*Work order*: Reproduce the entries verbatim; no pictures.

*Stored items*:
+ + + + + + +

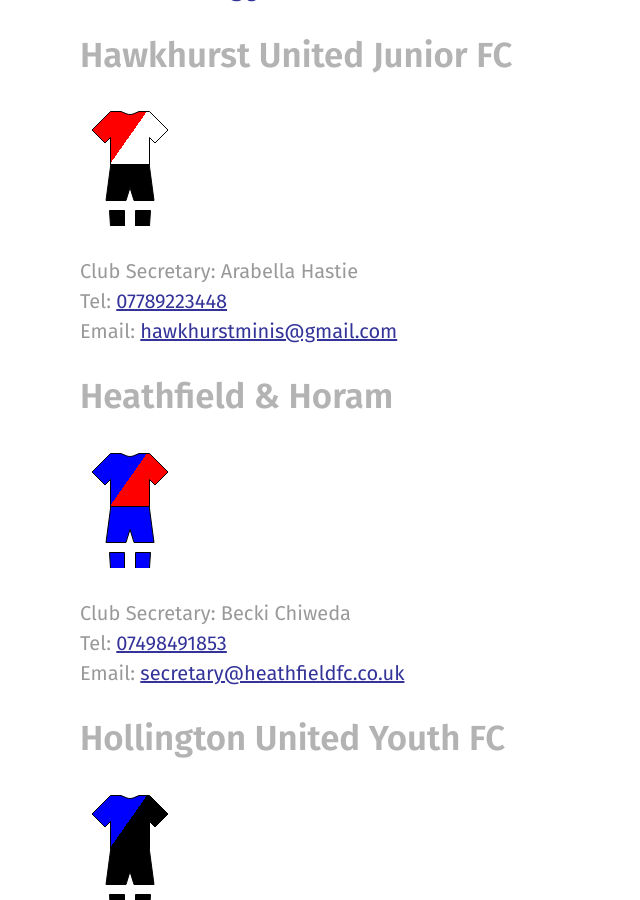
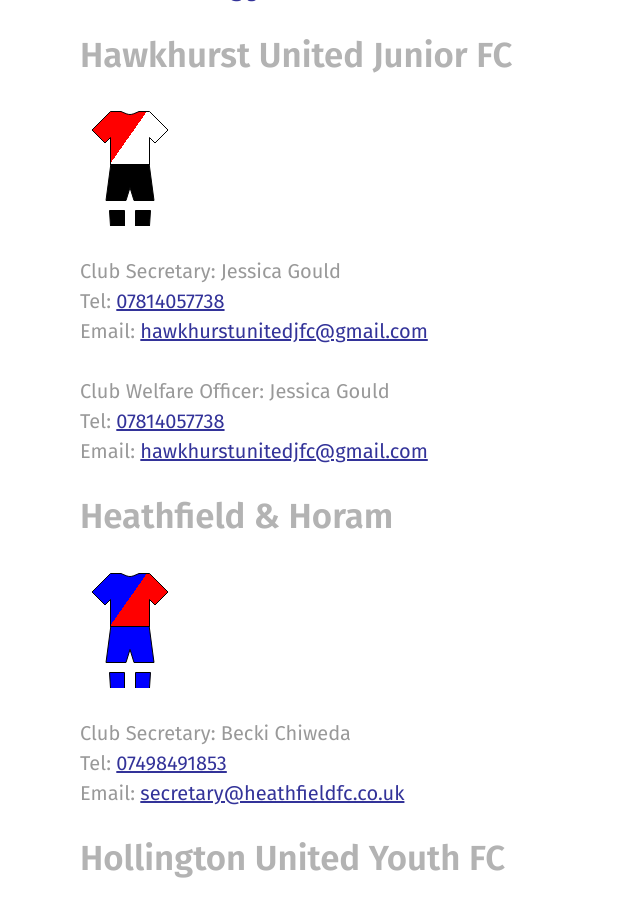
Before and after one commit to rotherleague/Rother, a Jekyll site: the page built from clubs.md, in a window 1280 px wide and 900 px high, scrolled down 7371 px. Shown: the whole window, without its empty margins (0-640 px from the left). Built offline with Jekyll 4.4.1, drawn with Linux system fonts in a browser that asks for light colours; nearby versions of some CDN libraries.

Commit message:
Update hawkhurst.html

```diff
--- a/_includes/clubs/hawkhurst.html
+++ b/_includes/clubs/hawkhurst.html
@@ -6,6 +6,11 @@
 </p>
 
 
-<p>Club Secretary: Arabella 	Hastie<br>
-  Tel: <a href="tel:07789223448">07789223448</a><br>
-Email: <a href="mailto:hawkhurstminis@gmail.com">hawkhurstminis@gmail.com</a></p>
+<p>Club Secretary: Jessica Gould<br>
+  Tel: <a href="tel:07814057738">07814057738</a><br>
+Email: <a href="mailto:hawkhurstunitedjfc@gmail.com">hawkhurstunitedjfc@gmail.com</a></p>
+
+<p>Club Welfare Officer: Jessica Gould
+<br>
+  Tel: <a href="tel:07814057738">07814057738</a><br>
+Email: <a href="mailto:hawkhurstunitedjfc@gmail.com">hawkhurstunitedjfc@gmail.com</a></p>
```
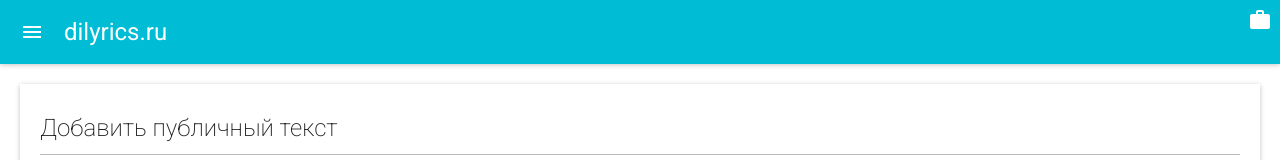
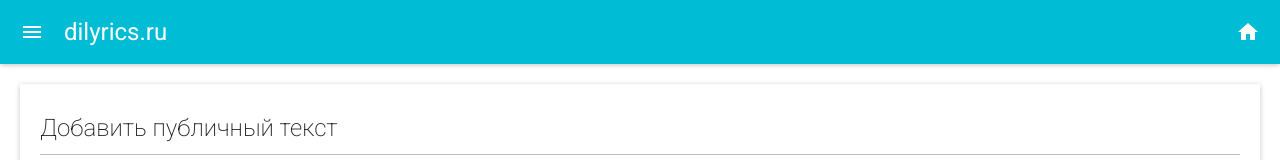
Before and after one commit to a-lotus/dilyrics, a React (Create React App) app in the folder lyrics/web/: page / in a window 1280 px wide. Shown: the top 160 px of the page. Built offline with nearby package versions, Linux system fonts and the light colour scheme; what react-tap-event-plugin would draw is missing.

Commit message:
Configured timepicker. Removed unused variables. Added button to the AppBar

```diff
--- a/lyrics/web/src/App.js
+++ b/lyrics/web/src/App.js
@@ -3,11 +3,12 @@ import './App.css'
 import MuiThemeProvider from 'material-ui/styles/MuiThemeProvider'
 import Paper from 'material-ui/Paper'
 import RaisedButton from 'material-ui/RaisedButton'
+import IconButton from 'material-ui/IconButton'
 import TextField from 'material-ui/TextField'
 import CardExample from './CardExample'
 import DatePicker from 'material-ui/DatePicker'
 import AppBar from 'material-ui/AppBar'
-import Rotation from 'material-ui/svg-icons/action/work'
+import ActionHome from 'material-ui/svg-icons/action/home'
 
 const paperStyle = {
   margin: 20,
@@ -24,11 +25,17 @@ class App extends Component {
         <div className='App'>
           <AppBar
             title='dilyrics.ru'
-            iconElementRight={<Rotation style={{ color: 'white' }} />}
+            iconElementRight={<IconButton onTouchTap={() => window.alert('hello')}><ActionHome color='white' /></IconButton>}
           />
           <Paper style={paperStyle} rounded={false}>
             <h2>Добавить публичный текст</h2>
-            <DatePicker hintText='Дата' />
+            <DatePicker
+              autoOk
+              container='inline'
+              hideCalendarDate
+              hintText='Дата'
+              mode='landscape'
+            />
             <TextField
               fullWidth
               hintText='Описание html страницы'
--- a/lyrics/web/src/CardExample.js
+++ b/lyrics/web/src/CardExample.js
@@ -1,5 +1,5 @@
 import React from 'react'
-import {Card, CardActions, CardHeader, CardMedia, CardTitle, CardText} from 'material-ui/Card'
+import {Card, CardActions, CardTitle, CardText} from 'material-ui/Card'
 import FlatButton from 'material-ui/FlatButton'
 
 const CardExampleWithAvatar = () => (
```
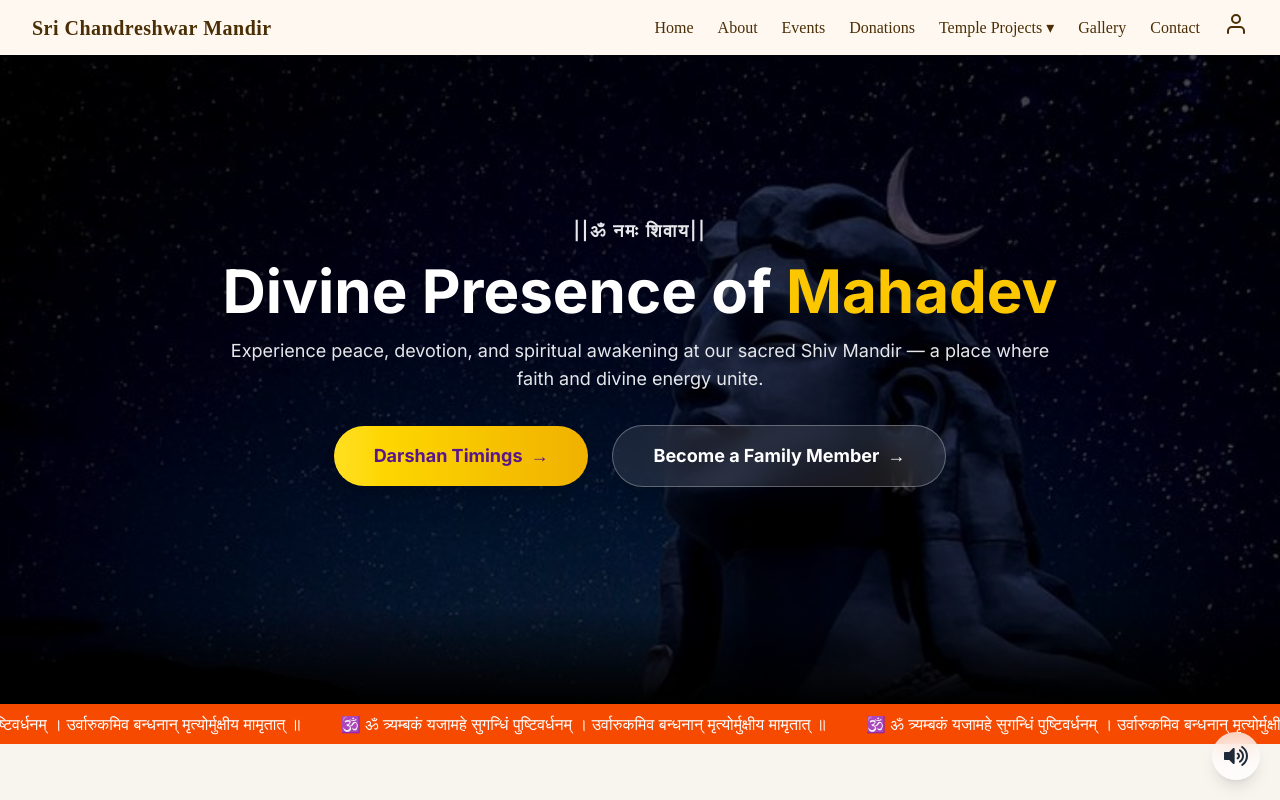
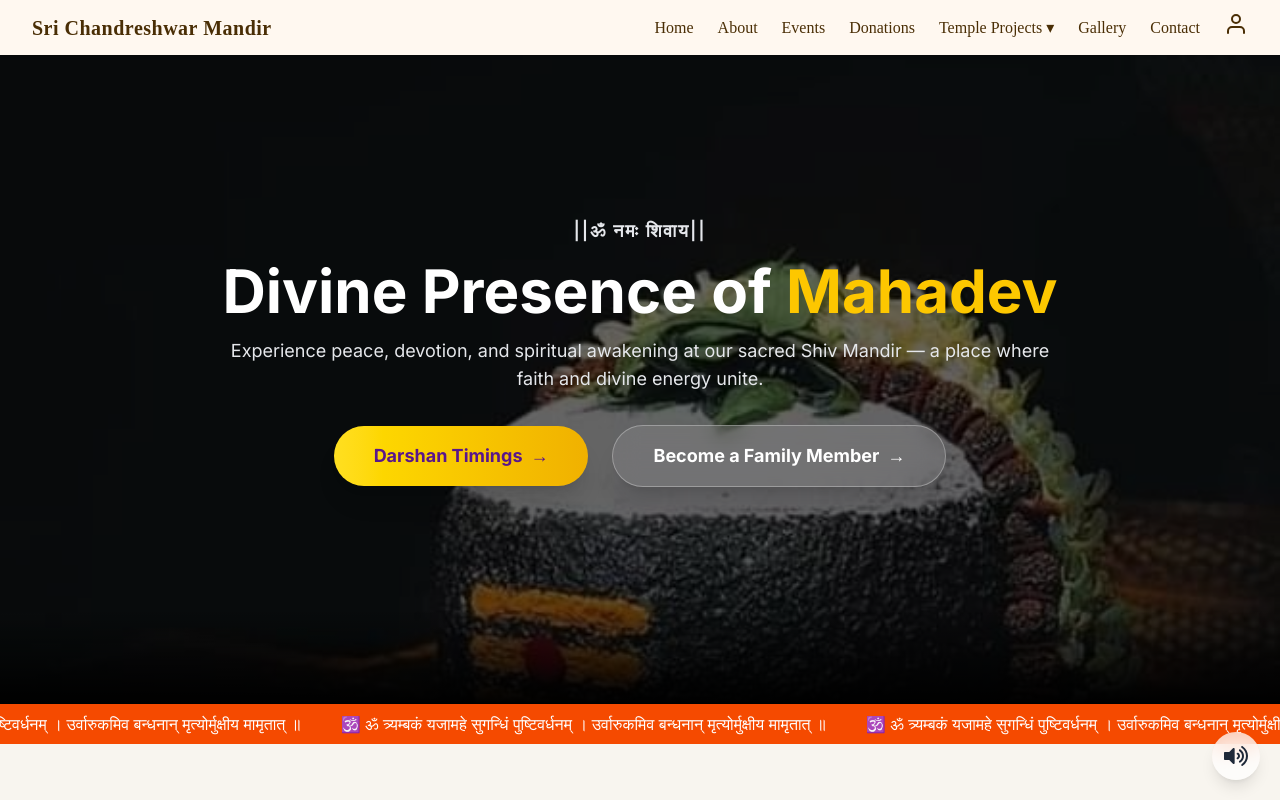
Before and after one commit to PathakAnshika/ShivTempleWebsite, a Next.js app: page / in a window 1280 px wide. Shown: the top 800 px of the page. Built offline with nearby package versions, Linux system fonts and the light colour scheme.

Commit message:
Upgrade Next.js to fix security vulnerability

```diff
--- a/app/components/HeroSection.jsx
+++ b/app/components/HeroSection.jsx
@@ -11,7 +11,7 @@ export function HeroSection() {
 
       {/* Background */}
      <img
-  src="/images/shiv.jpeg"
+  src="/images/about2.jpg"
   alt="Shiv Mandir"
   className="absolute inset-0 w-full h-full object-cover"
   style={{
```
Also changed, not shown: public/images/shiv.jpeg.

+ + + + + + +

*Exercise solution*:
Before and after one commit to rotherleague/Rother, a Jekyll site: the page built from clubs.md, in a window 1280 px wide and 900 px high, scrolled down 7371 px. Shown: the whole window, without its empty margins (0-640 px from the left). Built offline with Jekyll 4.4.1, drawn with Linux system fonts in a browser that asks for light colours; nearby versions of some CDN libraries.

Commit message:
Update hawkhurst.html

```diff
--- a/_includes/clubs/hawkhurst.html
+++ b/_includes/clubs/hawkhurst.html
@@ -6,6 +6,11 @@
 </p>
 
 
-<p>Club Secretary: Arabella 	Hastie<br>
-  Tel: <a href="tel:07789223448">07789223448</a><br>
-Email: <a href="mailto:hawkhurstminis@gmail.com">hawkhurstminis@gmail.com</a></p>
+<p>Club Secretary: Jessica Gould<br>
+  Tel: <a href="tel:07814057738">07814057738</a><br>
+Email: <a href="mailto:hawkhurstunitedjfc@gmail.com">hawkhurstunitedjfc@gmail.com</a></p>
+
+<p>Club Welfare Officer: Jessica Gould
+<br>
+  Tel: <a href="tel:07814057738">07814057738</a><br>
+Email: <a href="mailto:hawkhurstunitedjfc@gmail.com">hawkhurstunitedjfc@gmail.com</a></p>
```
Before and after one commit to a-lotus/dilyrics, a React (Create React App) app in the folder lyrics/web/: page / in a window 1280 px wide. Shown: the top 160 px of the page. Built offline with nearby package versions, Linux system fonts and the light colour scheme; what react-tap-event-plugin would draw is missing.

Commit message:
Configured timepicker. Removed unused variables. Added button to the AppBar

```diff
--- a/lyrics/web/src/App.js
+++ b/lyrics/web/src/App.js
@@ -3,11 +3,12 @@ import './App.css'
 import MuiThemeProvider from 'material-ui/styles/MuiThemeProvider'
 import Paper from 'material-ui/Paper'
 import RaisedButton from 'material-ui/RaisedButton'
+import IconButton from 'material-ui/IconButton'
 import TextField from 'material-ui/TextField'
 import CardExample from './CardExample'
 import DatePicker from 'material-ui/DatePicker'
 import AppBar from 'material-ui/AppBar'
-import Rotation from 'material-ui/svg-icons/action/work'
+import ActionHome from 'material-ui/svg-icons/action/home'
 
 const paperStyle = {
   margin: 20,
@@ -24,11 +25,17 @@ class App extends Component {
         <div className='App'>
           <AppBar
             title='dilyrics.ru'
-            iconElementRight={<Rotation style={{ color: 'white' }} />}
+            iconElementRight={<IconButton onTouchTap={() => window.alert('hello')}><ActionHome color='white' /></IconButton>}
           />
           <Paper style={paperStyle} rounded={false}>
             <h2>Добавить публичный текст</h2>
-            <DatePicker hintText='Дата' />
+            <DatePicker
+              autoOk
+              container='inline'
+              hideCalendarDate
+              hintText='Дата'
+              mode='landscape'
+            />
             <TextField
               fullWidth
               hintText='Описание html страницы'
--- a/lyrics/web/src/CardExample.js
+++ b/lyrics/web/src/CardExample.js
@@ -1,5 +1,5 @@
 import React from 'react'
-import {Card, CardActions, CardHeader, CardMedia, CardTitle, CardText} from 'material-ui/Card'
+import {Card, CardActions, CardTitle, CardText} from 'material-ui/Card'
 import FlatButton from 'material-ui/FlatButton'
 
 const CardExampleWithAvatar = () => (
```
Before and after one commit to PathakAnshika/ShivTempleWebsite, a Next.js app: page / in a window 1280 px wide. Shown: the top 800 px of the page. Built offline with nearby package versions, Linux system fonts and the light colour scheme.

Commit message:
Upgrade Next.js to fix security vulnerability

```diff
--- a/app/components/HeroSection.jsx
+++ b/app/components/HeroSection.jsx
@@ -11,7 +11,7 @@ export function HeroSection() {
 
       {/* Background */}
      <img
-  src="/images/shiv.jpeg"
+  src="/images/about2.jpg"
   alt="Shiv Mandir"
   className="absolute inset-0 w-full h-full object-cover"
   style={{
```
Also changed, not shown: public/images/shiv.jpeg.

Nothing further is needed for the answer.